**TASK REQUIREMENTS:** The answer should consist of every record, reproduced exactly.
*** INFORMATION SUPPLIED ***
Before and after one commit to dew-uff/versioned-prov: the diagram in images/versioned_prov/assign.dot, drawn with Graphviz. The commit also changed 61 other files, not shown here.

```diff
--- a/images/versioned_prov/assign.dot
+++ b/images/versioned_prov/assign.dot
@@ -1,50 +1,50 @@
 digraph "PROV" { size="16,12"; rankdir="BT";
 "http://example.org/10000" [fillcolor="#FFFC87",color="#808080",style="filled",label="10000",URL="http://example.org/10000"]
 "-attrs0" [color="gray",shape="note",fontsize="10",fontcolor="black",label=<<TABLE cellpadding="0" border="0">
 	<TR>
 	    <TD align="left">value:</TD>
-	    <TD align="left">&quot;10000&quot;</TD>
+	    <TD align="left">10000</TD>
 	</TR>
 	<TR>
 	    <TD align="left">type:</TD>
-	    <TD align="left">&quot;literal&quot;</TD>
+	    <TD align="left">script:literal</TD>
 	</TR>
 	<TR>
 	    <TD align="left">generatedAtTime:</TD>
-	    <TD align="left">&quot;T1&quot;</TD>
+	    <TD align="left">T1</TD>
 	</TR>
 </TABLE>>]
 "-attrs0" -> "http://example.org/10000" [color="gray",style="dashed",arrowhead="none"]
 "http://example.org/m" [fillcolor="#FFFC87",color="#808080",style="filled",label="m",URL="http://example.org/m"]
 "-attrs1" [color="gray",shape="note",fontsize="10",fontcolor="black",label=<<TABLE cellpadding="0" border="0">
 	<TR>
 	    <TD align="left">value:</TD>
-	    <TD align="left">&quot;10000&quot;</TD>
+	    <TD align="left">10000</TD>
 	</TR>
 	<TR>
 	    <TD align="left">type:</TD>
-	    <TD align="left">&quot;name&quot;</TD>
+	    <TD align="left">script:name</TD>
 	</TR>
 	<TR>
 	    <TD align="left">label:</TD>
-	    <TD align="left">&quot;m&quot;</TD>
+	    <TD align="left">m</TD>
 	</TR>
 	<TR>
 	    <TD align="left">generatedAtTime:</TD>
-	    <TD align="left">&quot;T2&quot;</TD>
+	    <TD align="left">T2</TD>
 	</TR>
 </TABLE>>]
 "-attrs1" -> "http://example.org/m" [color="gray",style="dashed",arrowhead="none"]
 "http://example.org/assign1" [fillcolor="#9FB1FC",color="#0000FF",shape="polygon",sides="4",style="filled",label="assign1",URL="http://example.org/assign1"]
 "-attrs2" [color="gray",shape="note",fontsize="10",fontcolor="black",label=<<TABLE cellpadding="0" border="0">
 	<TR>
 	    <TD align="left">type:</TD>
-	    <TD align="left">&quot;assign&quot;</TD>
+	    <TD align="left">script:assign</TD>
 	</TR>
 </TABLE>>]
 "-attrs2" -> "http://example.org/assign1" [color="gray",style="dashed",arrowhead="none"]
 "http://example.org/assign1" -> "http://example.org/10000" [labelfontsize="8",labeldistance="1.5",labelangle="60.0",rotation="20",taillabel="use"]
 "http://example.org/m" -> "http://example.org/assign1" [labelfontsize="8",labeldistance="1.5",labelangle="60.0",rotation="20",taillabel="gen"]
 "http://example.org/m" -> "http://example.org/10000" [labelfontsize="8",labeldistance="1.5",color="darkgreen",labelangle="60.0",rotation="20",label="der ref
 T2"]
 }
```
*** End of INFORMATION SUPPLIED ***
**ANSWER FOR THIS EXERCISE:**
Before and after one commit to dew-uff/versioned-prov: the diagram in images/versioned_prov/assign.dot, drawn with Graphviz. The commit also changed 61 other files, not shown here.

```diff
--- a/images/versioned_prov/assign.dot
+++ b/images/versioned_prov/assign.dot
@@ -1,50 +1,50 @@
 digraph "PROV" { size="16,12"; rankdir="BT";
 "http://example.org/10000" [fillcolor="#FFFC87",color="#808080",style="filled",label="10000",URL="http://example.org/10000"]
 "-attrs0" [color="gray",shape="note",fontsize="10",fontcolor="black",label=<<TABLE cellpadding="0" border="0">
 	<TR>
 	    <TD align="left">value:</TD>
-	    <TD align="left">&quot;10000&quot;</TD>
+	    <TD align="left">10000</TD>
 	</TR>
 	<TR>
 	    <TD align="left">type:</TD>
-	    <TD align="left">&quot;literal&quot;</TD>
+	    <TD align="left">script:literal</TD>
 	</TR>
 	<TR>
 	    <TD align="left">generatedAtTime:</TD>
-	    <TD align="left">&quot;T1&quot;</TD>
+	    <TD align="left">T1</TD>
 	</TR>
 </TABLE>>]
 "-attrs0" -> "http://example.org/10000" [color="gray",style="dashed",arrowhead="none"]
 "http://example.org/m" [fillcolor="#FFFC87",color="#808080",style="filled",label="m",URL="http://example.org/m"]
 "-attrs1" [color="gray",shape="note",fontsize="10",fontcolor="black",label=<<TABLE cellpadding="0" border="0">
 	<TR>
 	    <TD align="left">value:</TD>
-	    <TD align="left">&quot;10000&quot;</TD>
+	    <TD align="left">10000</TD>
 	</TR>
 	<TR>
 	    <TD align="left">type:</TD>
-	    <TD align="left">&quot;name&quot;</TD>
+	    <TD align="left">script:name</TD>
 	</TR>
 	<TR>
 	    <TD align="left">label:</TD>
-	    <TD align="left">&quot;m&quot;</TD>
+	    <TD align="left">m</TD>
 	</TR>
 	<TR>
 	    <TD align="left">generatedAtTime:</TD>
-	    <TD align="left">&quot;T2&quot;</TD>
+	    <TD align="left">T2</TD>
 	</TR>
 </TABLE>>]
 "-attrs1" -> "http://example.org/m" [color="gray",style="dashed",arrowhead="none"]
 "http://example.org/assign1" [fillcolor="#9FB1FC",color="#0000FF",shape="polygon",sides="4",style="filled",label="assign1",URL="http://example.org/assign1"]
 "-attrs2" [color="gray",shape="note",fontsize="10",fontcolor="black",label=<<TABLE cellpadding="0" border="0">
 	<TR>
 	    <TD align="left">type:</TD>
-	    <TD align="left">&quot;assign&quot;</TD>
+	    <TD align="left">script:assign</TD>
 	</TR>
 </TABLE>>]
 "-attrs2" -> "http://example.org/assign1" [color="gray",style="dashed",arrowhead="none"]
 "http://example.org/assign1" -> "http://example.org/10000" [labelfontsize="8",labeldistance="1.5",labelangle="60.0",rotation="20",taillabel="use"]
 "http://example.org/m" -> "http://example.org/assign1" [labelfontsize="8",labeldistance="1.5",labelangle="60.0",rotation="20",taillabel="gen"]
 "http://example.org/m" -> "http://example.org/10000" [labelfontsize="8",labeldistance="1.5",color="darkgreen",labelangle="60.0",rotation="20",label="der ref
 T2"]
 }
```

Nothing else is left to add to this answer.